    So who resigns first? Cohn or Tillerson?

    My bet is Tilllerson, and within 90 days.

    Like or Dislike: Thumb up 4 Thumb down 0

  23. OzarkHillbilly says:

    @Paul Hooson: Rex Tillerson and Nikki Haley are taking part in the gutting of the US State department and the UN respectively. Why would anyone hire someone experienced in self-immolation to do a job? No thanx, I’ll pass.

    Like or Dislike: Thumb up 2 Thumb down 0

  24. OzarkHillbilly says:

    @EddieInCA: Same here, for the reasons cited in my first comment.

    Like or Dislike: Thumb up 0 Thumb down 0

  25. CSK says:

    Interesting Tweet from Philippe Reines, a former state department official: “Going out on a limb here but I don’t think Rex gives a damn anymore what the President & White House thinks of him.”

    Sure seems like it.

    Like or Dislike: Thumb up 1 Thumb down 0

  26. wr says:

    @Paul Hooson: Tillerson is systematically destroying the State Department, refusing to fill hundreds of vacant and necessary positions, while shutting those few career employees left out of the decision making process. His sole saving grace is that he was willing to express mild discomfort with Trump’s endorsement of Nazis. I can’t imagine why anyone would think this would be enough to qualify him to work in a real administration.

    Like or Dislike: Thumb up 5 Thumb down 0

  27. al-Alameda says:

    @EddieInCA:

    I have met Mnuchin, and he’s a f**king spineless weasel POS who made a lot of money

    May I infer from your comments that Mnuchin should be renditioned to Pyongyang post-haste?

    Like or Dislike: Thumb up 0 Thumb down 0

  28. HarvardLaw92 says:

    @EddieInCA:

    I know Mnuchin from his street days, and I’ll concur with that sentiment. He’s exceptionally smelly.
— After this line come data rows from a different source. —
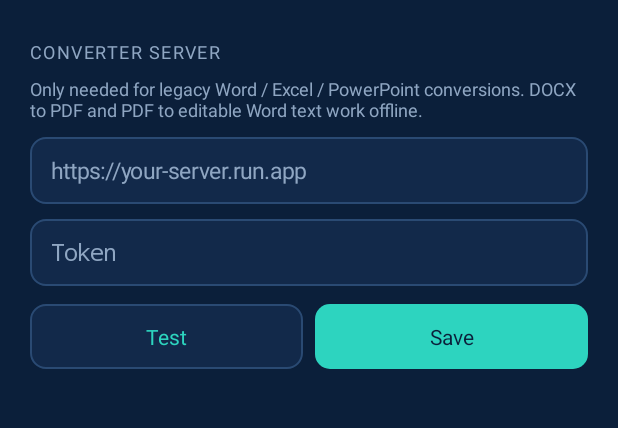
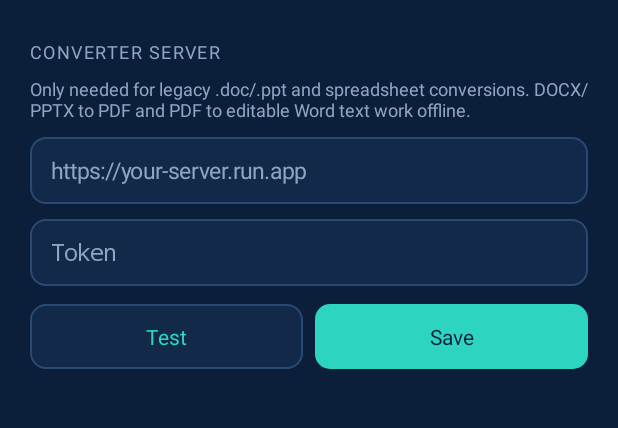
Before and after one commit to Aasimabdul/filq, an Android app: the screen it shows after launch (MainActivity), on a phone screen of 412 x 824 dp, the part 198-626 px from its top. Run offline under Robolectric (Android 15) with nearby library versions, the phone set to English and light mode, and no system bars.

Commit message:
Clarify offline PPTX conversion support

```diff
--- a/app/src/main/java/com/fliq/app/MainActivity.kt
+++ b/app/src/main/java/com/fliq/app/MainActivity.kt
@@ -29,7 +29,7 @@ class MainActivity : Activity() {
 
         col.addView(label("Converter server"))
         col.addView(
-            tv("Only needed for legacy Word / Excel / PowerPoint conversions. DOCX to PDF and PDF to editable Word text work offline.", 12f, MUTED)
+            tv("Only needed for legacy .doc/.ppt and spreadsheet conversions. DOCX/PPTX to PDF and PDF to editable Word text work offline.", 12f, MUTED)
                 .apply { setPadding(0, 0, 0, dp(10)) }
         )
 
```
    Like or Dislike: Thumb up 2 Thumb down 0

  29. Just 'nutha ig'nint cracker says:

    @Paul Hooson:

    Rex Tillerson and Nikki Haley are both rising as two very decent and capable personalities in this troubled administration.

    While good to see, this is a very low bar. I dare say that we could pull two random people off the street who would be able to acquit themselves as equally capable to Haley and Tillerson.

    Like or Dislike: Thumb up 0 Thumb down 0

  30. MarkedMan says:

    @HarvardLaw92: HL92, off topic, but I was wondering if you’ve seen this column by Philip Bump in the Washington Post? He seems much less sanguine about the effect of pardons on the amueller investigation than you do.

    Like or Dislike: Thumb up 0 Thumb down 0

  31. Paul Hooson says:

    @OzarkHillbilly: I don’t agree with the politics of Tillerson and Haley. But, they at least represent mainstream conservatism compared to the wacko philosophy of Trump or some of his cronies.

    Like or Dislike: Thumb up 1 Thumb down 0